*RECORDS FOR THE EXERCISE*.

━━━━━━━━━━━━━━━━━━━━━━━━━━━━━━

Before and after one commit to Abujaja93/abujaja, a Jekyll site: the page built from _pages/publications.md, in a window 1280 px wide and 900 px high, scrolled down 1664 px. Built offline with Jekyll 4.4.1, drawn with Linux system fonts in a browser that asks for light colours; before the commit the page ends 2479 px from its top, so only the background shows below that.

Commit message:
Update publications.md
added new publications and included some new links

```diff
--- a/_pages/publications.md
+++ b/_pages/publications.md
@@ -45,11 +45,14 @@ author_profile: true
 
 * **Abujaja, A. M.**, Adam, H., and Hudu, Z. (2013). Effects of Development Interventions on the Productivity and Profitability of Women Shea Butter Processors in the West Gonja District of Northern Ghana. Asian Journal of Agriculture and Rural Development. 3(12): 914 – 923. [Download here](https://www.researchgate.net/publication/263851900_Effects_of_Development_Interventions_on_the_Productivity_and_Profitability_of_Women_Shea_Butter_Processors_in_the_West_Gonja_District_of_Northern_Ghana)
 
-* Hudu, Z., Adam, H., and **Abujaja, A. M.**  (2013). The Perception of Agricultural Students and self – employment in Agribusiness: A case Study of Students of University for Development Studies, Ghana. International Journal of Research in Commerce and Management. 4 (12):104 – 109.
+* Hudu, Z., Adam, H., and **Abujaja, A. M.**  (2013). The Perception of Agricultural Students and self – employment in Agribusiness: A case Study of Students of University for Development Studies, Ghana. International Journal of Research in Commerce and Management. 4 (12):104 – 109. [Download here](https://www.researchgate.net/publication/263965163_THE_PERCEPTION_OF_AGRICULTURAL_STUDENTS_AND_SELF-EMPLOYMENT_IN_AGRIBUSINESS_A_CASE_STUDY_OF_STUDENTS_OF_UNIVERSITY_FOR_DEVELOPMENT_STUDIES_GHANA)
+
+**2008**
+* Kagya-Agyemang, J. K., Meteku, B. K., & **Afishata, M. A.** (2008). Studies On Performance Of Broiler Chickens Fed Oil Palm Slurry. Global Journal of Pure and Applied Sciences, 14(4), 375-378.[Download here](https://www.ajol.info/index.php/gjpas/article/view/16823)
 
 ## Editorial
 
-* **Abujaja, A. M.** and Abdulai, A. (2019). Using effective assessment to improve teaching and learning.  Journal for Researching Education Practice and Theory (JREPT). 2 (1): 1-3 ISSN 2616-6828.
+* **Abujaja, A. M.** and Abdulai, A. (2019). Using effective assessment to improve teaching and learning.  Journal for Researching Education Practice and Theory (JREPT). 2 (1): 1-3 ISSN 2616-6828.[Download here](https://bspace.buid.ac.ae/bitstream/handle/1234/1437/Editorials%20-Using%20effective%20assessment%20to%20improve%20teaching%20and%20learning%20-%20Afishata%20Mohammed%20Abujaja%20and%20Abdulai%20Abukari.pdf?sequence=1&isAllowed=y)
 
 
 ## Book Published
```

━━━━━━━━━━━━━━━━━━━━━━━━━━━━━━

How many lines of the listing above contain the string "publications"? Only the number is wanted.

5